_WHAT TO PRODUCE_.
Report only the number of lines in the following entries where the word "paired" occurs.

Records excerpted from a collection
____________________

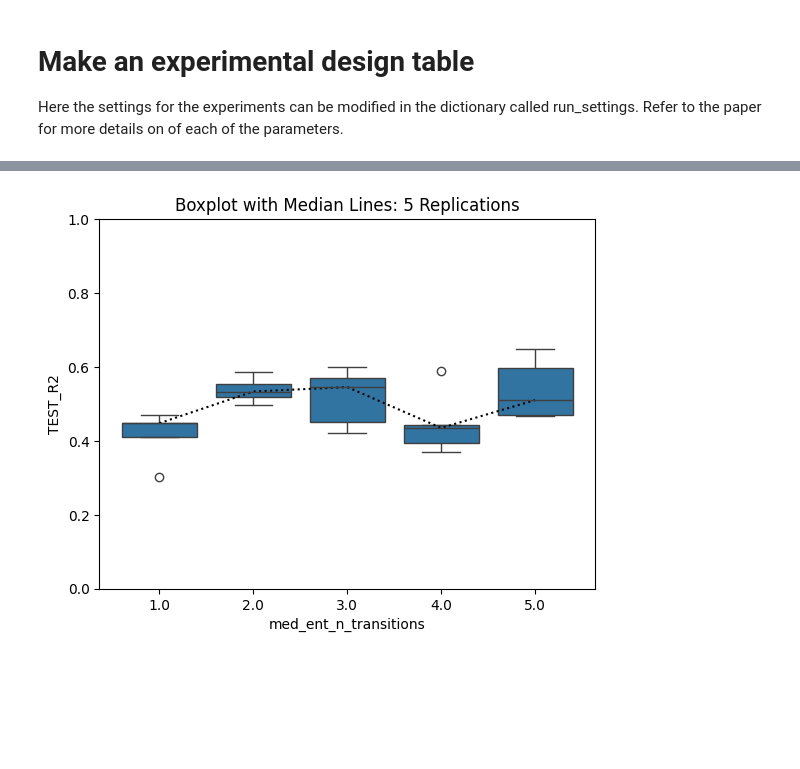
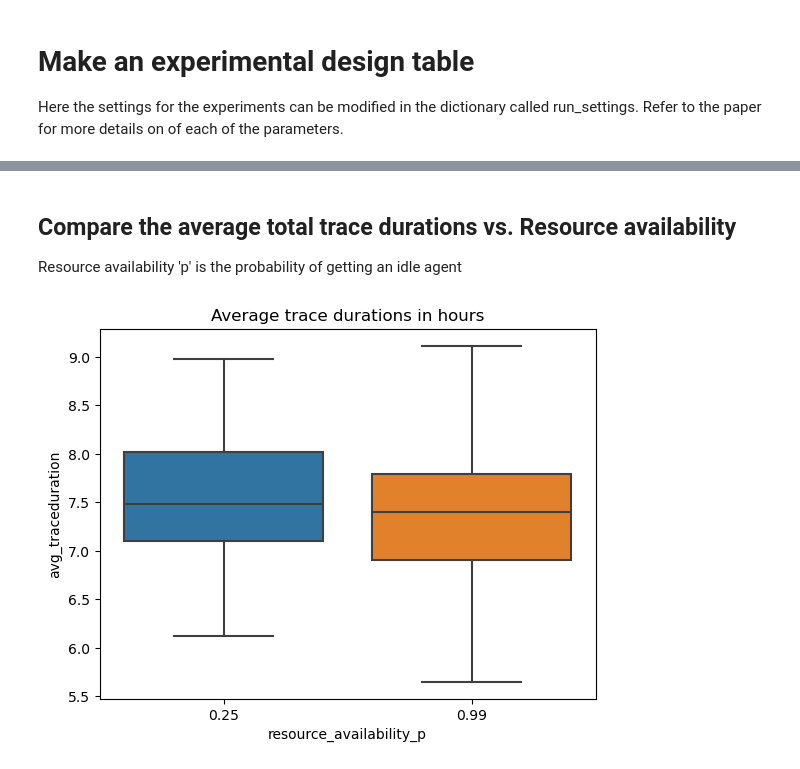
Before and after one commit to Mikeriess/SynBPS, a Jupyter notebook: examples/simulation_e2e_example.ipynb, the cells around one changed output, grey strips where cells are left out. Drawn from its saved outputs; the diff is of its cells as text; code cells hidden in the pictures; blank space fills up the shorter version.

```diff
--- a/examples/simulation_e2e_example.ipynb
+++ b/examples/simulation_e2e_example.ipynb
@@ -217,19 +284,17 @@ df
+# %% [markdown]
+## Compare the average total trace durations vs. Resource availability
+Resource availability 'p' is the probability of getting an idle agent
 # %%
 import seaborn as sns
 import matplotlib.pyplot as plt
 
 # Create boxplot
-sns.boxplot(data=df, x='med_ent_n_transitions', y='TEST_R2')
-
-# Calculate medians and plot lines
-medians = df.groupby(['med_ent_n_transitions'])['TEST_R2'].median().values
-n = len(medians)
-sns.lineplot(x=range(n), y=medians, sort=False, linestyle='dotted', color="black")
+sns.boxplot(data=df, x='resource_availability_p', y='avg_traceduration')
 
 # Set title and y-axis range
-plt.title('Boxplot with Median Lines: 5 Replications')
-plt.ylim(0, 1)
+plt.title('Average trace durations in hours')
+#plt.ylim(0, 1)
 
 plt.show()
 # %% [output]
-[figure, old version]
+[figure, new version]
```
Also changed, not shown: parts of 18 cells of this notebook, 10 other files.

____________________

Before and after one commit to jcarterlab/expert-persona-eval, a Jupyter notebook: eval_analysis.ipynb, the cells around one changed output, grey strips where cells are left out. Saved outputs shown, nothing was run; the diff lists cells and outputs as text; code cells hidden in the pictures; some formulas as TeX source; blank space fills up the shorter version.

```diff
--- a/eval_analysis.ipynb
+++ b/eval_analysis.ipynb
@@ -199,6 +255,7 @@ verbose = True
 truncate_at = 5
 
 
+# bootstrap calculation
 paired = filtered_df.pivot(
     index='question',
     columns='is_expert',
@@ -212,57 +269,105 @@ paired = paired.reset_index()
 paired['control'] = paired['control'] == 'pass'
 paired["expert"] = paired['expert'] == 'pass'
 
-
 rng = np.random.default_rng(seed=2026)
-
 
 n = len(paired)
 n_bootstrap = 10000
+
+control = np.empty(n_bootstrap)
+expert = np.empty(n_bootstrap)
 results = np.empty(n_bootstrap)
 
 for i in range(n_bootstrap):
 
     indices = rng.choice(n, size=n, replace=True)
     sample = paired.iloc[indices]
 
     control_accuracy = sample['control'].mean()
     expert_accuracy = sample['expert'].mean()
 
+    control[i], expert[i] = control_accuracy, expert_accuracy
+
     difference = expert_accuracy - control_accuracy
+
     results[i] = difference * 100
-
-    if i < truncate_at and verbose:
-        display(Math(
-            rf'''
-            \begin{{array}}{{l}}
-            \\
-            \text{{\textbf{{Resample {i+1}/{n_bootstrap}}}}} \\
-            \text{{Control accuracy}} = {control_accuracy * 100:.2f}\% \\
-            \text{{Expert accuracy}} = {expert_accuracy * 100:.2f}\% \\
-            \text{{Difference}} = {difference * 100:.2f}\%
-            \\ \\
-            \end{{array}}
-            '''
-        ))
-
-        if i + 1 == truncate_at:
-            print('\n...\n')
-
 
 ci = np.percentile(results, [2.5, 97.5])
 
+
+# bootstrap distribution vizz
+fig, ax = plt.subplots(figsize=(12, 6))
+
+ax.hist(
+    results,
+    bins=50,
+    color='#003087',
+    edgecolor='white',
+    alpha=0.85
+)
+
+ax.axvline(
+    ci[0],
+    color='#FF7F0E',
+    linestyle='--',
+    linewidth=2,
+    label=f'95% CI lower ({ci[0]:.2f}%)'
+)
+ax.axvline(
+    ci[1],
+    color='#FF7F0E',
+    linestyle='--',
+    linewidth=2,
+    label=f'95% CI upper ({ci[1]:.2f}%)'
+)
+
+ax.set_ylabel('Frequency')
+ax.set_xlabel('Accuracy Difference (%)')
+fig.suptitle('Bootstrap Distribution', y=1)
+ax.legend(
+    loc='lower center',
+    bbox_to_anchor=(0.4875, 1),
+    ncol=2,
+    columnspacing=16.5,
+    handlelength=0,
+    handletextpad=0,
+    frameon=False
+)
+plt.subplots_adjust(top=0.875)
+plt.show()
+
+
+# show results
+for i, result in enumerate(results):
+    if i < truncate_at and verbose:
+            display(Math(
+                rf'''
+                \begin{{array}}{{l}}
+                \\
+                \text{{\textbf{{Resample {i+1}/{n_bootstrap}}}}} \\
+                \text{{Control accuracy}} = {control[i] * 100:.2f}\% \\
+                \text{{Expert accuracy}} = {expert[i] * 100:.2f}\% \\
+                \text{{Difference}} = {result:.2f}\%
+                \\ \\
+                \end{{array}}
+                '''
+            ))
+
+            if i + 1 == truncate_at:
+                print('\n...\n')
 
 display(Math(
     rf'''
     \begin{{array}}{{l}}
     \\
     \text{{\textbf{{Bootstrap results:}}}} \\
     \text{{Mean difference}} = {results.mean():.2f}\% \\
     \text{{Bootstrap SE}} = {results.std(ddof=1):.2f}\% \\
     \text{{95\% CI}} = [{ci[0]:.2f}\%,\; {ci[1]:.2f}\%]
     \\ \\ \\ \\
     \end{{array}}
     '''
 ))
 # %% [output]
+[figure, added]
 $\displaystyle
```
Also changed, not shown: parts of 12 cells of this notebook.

____________________

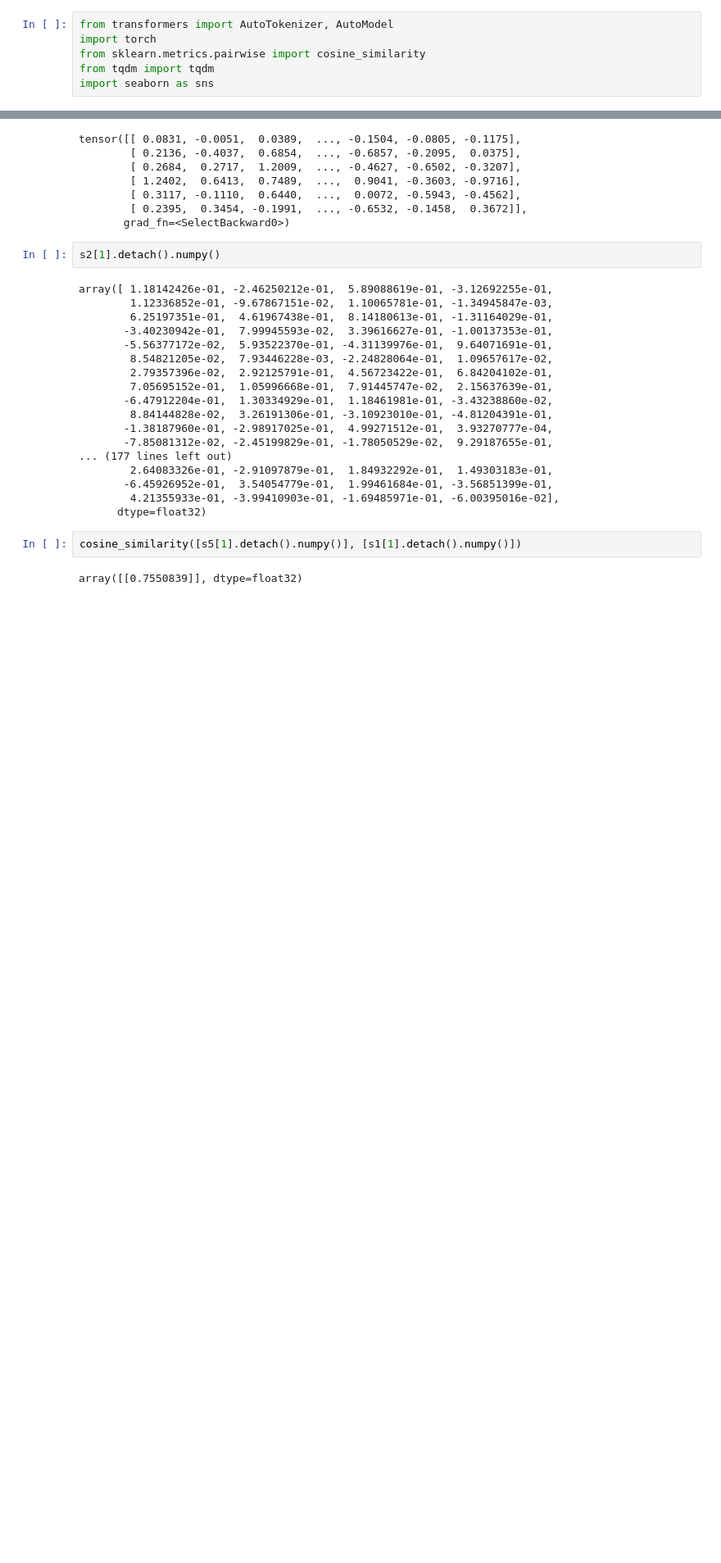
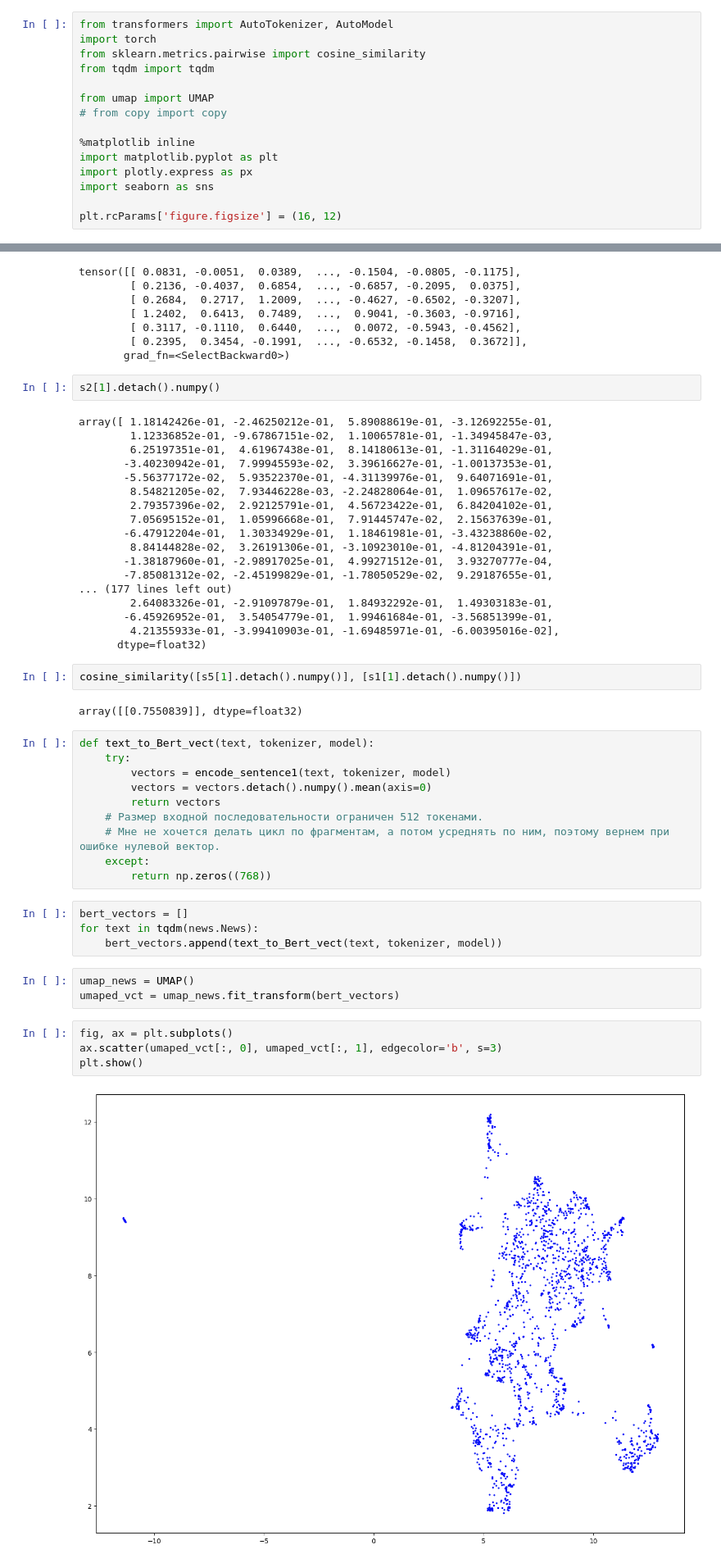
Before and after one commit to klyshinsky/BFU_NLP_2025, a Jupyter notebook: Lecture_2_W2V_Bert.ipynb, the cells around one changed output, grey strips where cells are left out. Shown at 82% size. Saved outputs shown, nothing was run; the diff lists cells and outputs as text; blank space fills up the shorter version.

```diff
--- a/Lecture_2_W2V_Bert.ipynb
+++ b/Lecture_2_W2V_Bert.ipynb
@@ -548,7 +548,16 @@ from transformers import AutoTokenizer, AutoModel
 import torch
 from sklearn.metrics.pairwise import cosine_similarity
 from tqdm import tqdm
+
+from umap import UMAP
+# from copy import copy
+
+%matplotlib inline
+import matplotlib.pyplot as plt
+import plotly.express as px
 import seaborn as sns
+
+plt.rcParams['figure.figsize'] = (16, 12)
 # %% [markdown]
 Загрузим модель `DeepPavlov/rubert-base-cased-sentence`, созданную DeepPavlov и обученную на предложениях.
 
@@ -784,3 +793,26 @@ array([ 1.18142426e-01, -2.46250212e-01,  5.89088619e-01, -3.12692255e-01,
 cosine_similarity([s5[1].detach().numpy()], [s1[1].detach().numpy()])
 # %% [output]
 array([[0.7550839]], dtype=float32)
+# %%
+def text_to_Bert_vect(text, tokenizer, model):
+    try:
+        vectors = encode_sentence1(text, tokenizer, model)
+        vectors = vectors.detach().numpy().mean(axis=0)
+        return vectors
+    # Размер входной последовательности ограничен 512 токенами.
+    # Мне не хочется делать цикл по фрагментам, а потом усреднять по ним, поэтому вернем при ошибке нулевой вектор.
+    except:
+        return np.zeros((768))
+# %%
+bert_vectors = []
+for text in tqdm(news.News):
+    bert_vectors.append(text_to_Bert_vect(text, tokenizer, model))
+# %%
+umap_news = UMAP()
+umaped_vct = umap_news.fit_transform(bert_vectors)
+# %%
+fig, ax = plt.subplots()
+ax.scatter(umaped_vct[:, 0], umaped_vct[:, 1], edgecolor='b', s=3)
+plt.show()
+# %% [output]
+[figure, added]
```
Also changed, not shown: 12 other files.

____________________

_SOLUTION FOR THIS EXERCISE_.
6